"Give a man to fish, feed him for a day. Teach a man to fish, feed him for a lifetime." -- Lao TZU
BTI Consulting Group, a leader in legal industry research, recently released the results of a study that showed that despite deep budget cuts at large law firms, "business development is one of the few marketing areas where law firm executives are more willing to increase spending." Of the firms interviewed, including firms of all sizes, "[n]early 70 percent said they planned to provide more marketing coaching to lawyers." BTI's Benchmarking Law Firm Marketing and Business Development Strategies, 2009. It seems that even in a tough economy these firms are taking the old adage, "teach a man to fish..." very seriously.
But teaching your attorneys to fish for new business is not just about making them more capable of taking care of themselves; it's about maximizing the ability of the firm to generate business. No matter how great the few rainmakers at a firm are at generating business for the rest to feed on, the "two rainmaker business plan" will forever limit the growth of a firm by the talents, time, energy and health of those few rainmakers. This is not anything new. Most firms in this situation know it is a problem, but what are they doing about it?
To the rainmakers that built the firm, business development is second nature.
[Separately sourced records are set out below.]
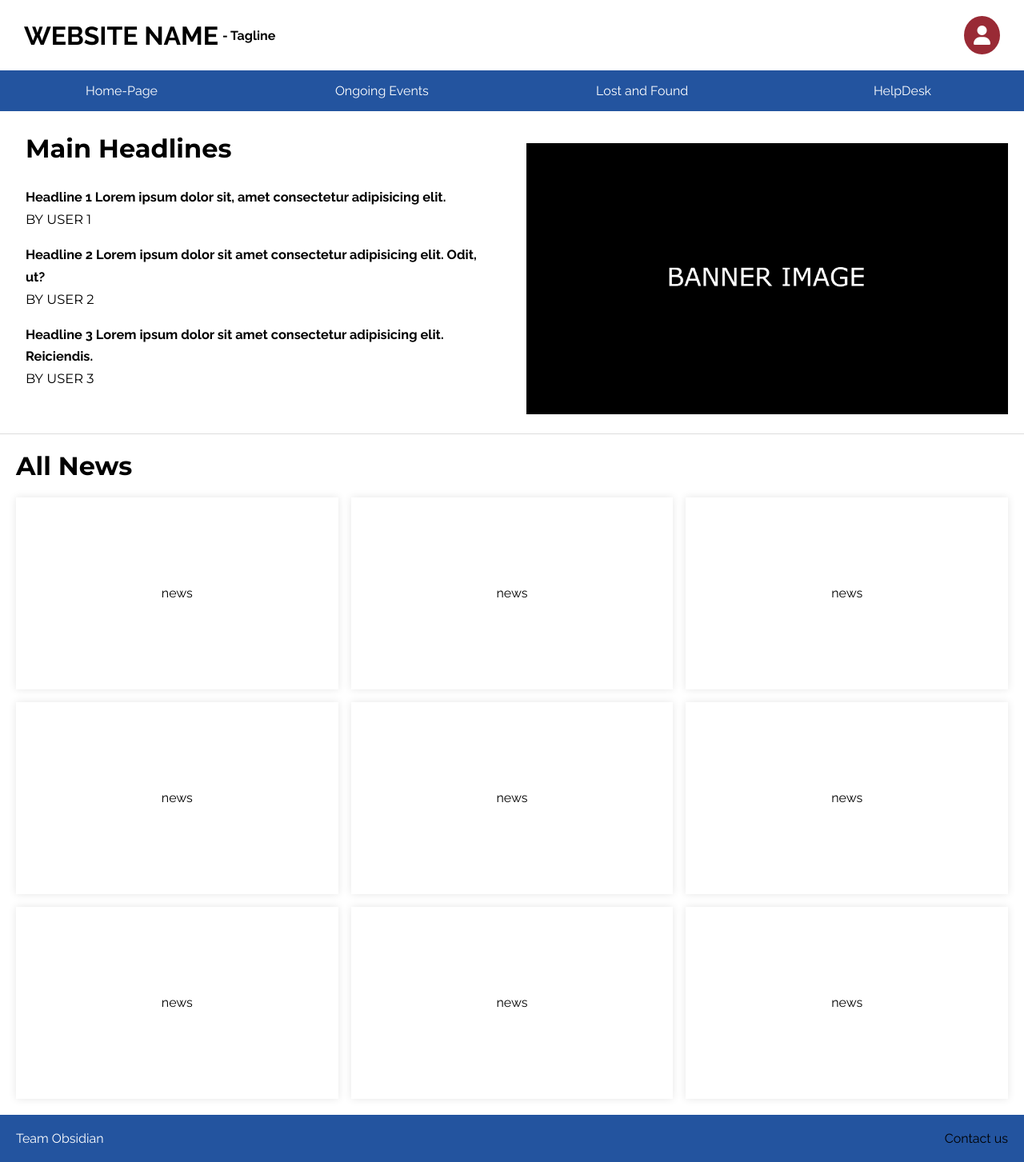
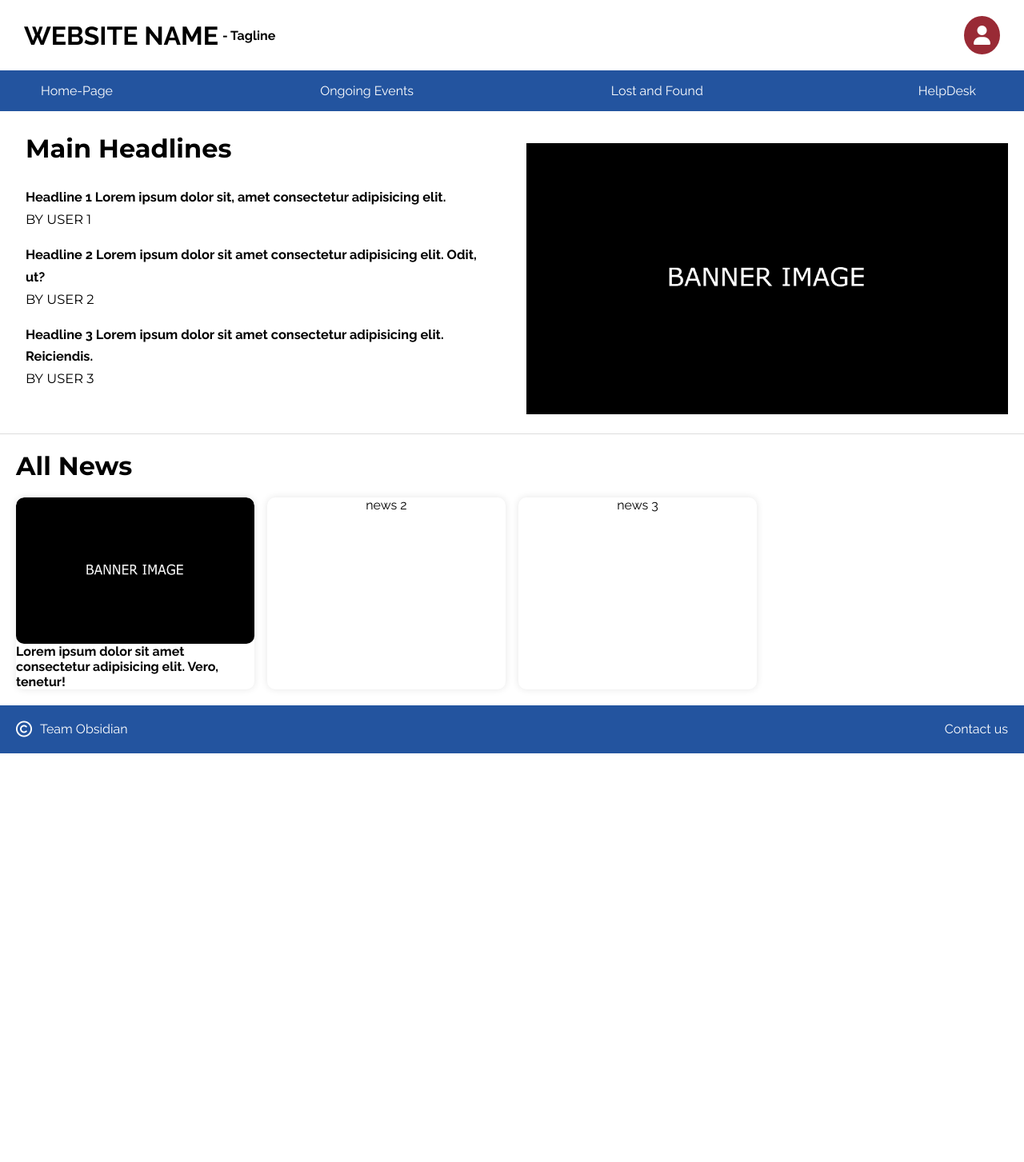
Before and after one commit to ChiragAgg5k/bu-news-website, a PHP site: page / in a window 1280 px wide. Shown: the whole page at 80% size. After the commit the page ends 942 px from the top, so only its background shows below. Run offline with PHP 8.4, Linux system fonts and the light colour scheme; some libraries are stand-ins or nearby versions.

Commit message:
added more changes

```diff
--- a/css/footer.css
+++ b/css/footer.css
@@ -7,3 +7,24 @@ footer{
     display: flex;
     justify-content: space-between;
 }
+
+footer a{
+    color: #fff;
+    text-decoration: none;
+    transition: 0.3s;
+}
+
+footer a:hover{
+    text-decoration: underline;
+    scale: 1.1;
+}
+
+footer i{
+    font-size: 20px;
+    margin-right: 10px;
+}
+
+footer .left{
+    display: flex;
+    align-items: center;
+}
--- a/css/home.css
+++ b/css/home.css
@@ -1,5 +1,29 @@
 @import url('https://fonts.googleapis.com/css2?family=Montserrat:wght@400;500;600;700&family=Raleway:wght@500&display=swap');
 @import url('https://fonts.googleapis.com/css2?family=Raleway:wght@300;400;500;700&display=swap');
+
+:root {
+
+    /* Colors */
+    --dark-blue: #23549F;
+    --medium-blue: #406595;
+    --light-blue: #4BA5E8;
+    --dark-red: #992A35;
+    --light-red: #C9383A;
+    --light-gray: #F1F1F1;
+    --medium-light-gray: #94969A;
+    --medium-gray: #3D4043;
+    --dark-gray: #292A2D;
+    --darker-gray: #202124;
+
+    --heading-font: 'Montserrat', sans-serif;
+}
+
+
+* {
+    margin: 0;
+    padding: 0;
+    box-sizing: border-box;
+}
 
 .banner {
     min-height: auto;
@@ -59,19 +83,62 @@ h3 {
 
 .all-news {
     display: grid;
-    grid-template-columns: repeat(4,1fr);
+    grid-template-columns: repeat(4, 1fr);
     padding-left: 20px;
     padding-right: 20px;
     gap: 1rem;
 }
 
 .news-blocks {
-    padding: 1rem;
+    position: relative;
+    display: flex;
+    flex-direction: column;
     height: 15rem;
     box-shadow: 0 0 10px rgba(0, 0, 0, 0.1);
     display: flex;
     align-items: center;
-    justify-content: center;
+    border-radius: 10px;
+    overflow: hidden;
+}
+
+.news-blocks p {
+    position: absolute;
+    color: white;
+}
+
+.overlay {
+    position: absolute;
+    top: 0;
+    bottom: 0;
+    left: 0;
+    right: 0;
+    height: 100%;
+    width: 100%;
+    opacity: 0;
+    transition: .5s ease;
+    background-color: var(--dark-gray);
+    border-radius: 10px;
+}
+
+.news-blocks:hover .overlay {
+    opacity: 0.95;
+}
+
+.text {
+    color: white;
+    font-size: 20px;
+    position: absolute;
+    top: 50%;
+    left: 40%;
+    -webkit-transform: translate(-50%, -50%);
+    -ms-transform: translate(-50%, -50%);
+    transform: translate(-50%, -50%);
+}
+
+.news-blocks img {
+    width: 100%;
+    height: 80%;
+    border-radius: 10px;
 }
 
 @media (min-width: 300px) {
@@ -84,11 +151,21 @@ h3 {
     .all-news {
         grid-template-columns: repeat(2, 1fr);
     }
+
+    .text{
+        font-size: 17px;
+    }
 }
 
 @media (min-width: 900px) {
     .all-news {
         grid-template-columns: repeat(3, 1fr);
+    }
+}
+
+@media (min-width: 1200px) {
+    .all-news {
+        grid-template-columns: repeat(4, 1fr);
     }
 }
 
--- a/css/nav.css
+++ b/css/nav.css
@@ -87,7 +87,6 @@ hr {
     display: flex;
     justify-content: space-between;
     align-items: center;
-    padding: 0 2rem;
 }
 
 .nav-bar ul li a {
@@ -95,7 +94,7 @@ hr {
     text-align: center;
     color: #fff;
     padding: 1rem 0;
-    width: 15em;
+    width: 15vw;
     display: block;
     transition: all 0.3s ease;
     border-radius: 10px;
--- a/html/footer.html
+++ b/html/footer.html
@@ -10,7 +10,10 @@
 <body>
 
     <footer>
+        <span class="left">
+        <i class="fa-regular fa-copyright"></i>
         <p>Team Obsidian</p>
+        </span>
         <a href="../html/contact_us.html">Contact us</a>
     </footer>
 
--- a/html/helpdesk.html
+++ b/html/helpdesk.html
@@ -10,6 +10,6 @@
 <body>
     <script id="replace_with_navbar" src="../js/nav.js"></script>
 
-    <!-- <script id="replace_with_navbar" src="../js/footer.js"></script> -->
+    <!-- <script id="replace_with_footer" src="../js/footer.js"></script> -->
 </body>
 </html>
--- a/html/lostfound.html
+++ b/html/lostfound.html
@@ -10,7 +10,7 @@
 <body>
     <script id="replace_with_navbar" src="../js/nav.js"></script>
 
-    <!-- <script id="replace_with_navbar" src="../js/footer.js"></script> -->
+    <!-- <script id="replace_with_footer" src="../js/footer.js"></script> -->
 
 </body>
 </html>
--- a/html/ongoing.html
+++ b/html/ongoing.html
@@ -10,7 +10,7 @@
 <body>
     <script id="replace_with_navbar" src="../js/nav.js"></script>
 
-    <!-- <script id="replace_with_navbar" src="../js/footer.js"></script> -->
+    <!-- <script id="replace_with_footer" src="../js/footer.js"></script> -->
 
 </body>
 </html>
--- a/index.html
+++ b/index.html
@@ -23,8 +23,10 @@
 
             <div class="current-news-head">
                 <h3>Headline 1 Lorem ipsum dolor sit, amet consectetur adipisicing elit.<span>by user 1</span></h3>
-                <h3>Headline 2 Lorem ipsum dolor sit amet consectetur adipisicing elit. Odit, ut?<span>by user 2</span></h3>
-                <h3>Headline 3 Lorem ipsum dolor sit amet consectetur adipisicing elit. Reiciendis.<span>by user 3</span></h3>
+                <h3>Headline 2 Lorem ipsum dolor sit amet consectetur adipisicing elit. Odit, ut?<span>by user 2</span>
+                </h3>
+                <h3>Headline 3 Lorem ipsum dolor sit amet consectetur adipisicing elit. Reiciendis.<span>by user
+                        3</span></h3>
             </div>
         </div>
 
@@ -38,19 +40,21 @@
 
     <section class="all-news">
 
-        <div class="news-blocks">news</div>
-        <div class="news-blocks">news</div>
-        <div class="news-blocks">news</div>
-        <div class="news-blocks">news</div>
-        <div class="news-blocks">news</div>
-        <div class="news-blocks">news</div>
-        <div class="news-blocks">news</div>
-        <div class="news-blocks">news</div>
-        <div class="news-blocks">news</div>
+        <div class="news-blocks">
+            <img src="assets/images/blank-banner.png" alt="">
+            <div class="overlay">
+                <div class="text">Lorem ipsum dolor sit, amet consectetur adipisicing elit. Velit dolorem vitae necessitatibus quisquam modi incidunt consectetur officia ipsam commodi suscipit?</div>
+            </div>
+
+            <h4>Lorem ipsum dolor sit amet consectetur adipisicing elit. Vero, tenetur!</h4>
+        </div>
+
+        <div class="news-blocks">news 2</div>
+        <div class="news-blocks">news 3</div>
 
     </section>
 
-    <script id="replace_with_navbar" src="js/footer.js"></script>
+    <script id="replace_with_footer" src="js/footer.js"></script>
 
 </body>
 
--- a/js/footer.js
+++ b/js/footer.js
@@ -1,7 +1,7 @@
 fetch('../html/footer.html')
 .then(res => res.text())
 .then(text => {
-    let oldelem = document.querySelector("script#replace_with_navbar");
+    let oldelem = document.querySelector("script#replace_with_footer");
     let newelem = document.createElement("div");
     newelem.innerHTML = text;
     oldelem.parentNode.replaceChild(newelem,oldelem);
```
Also changed, not shown: css/signup.css (+15 -5 lines).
Yes it takes time, but it's something so obvious and inherent to them that many just assume others should inherently know how to do it. They assume that the lack of business development is from a lack of motivated rather than know how. The associates are told they need to "network," to go to some association meetings, etc. but they are given very little direction on how to be effective in doing so. (i.e. how to determine the associations they should be joining; what they should do once they join; how they should go about getting noticed, etc.) Perhaps it is less a lack a motivation, and more a lack of knowledge and understanding of how to be effective. It's like Mozart expecting others to just sit down and play the piano because that's what he did. He looked at the piano and just knew how to play. But just because others can't do what Mozart did, does not mean that they can't be taught to play.
While coaching will not make someone the Mozart of rainmaking, it can make them pretty good at it, which can be enough to make a significant contribution to the firm as a whole. Apparently a good percentage of law firms realize this, given the increased dollars they are devoting to business development coaching. Is it a lack of motivation, or do they need to be taught how to fish? Either way, the right kind of coaching can provide the solution.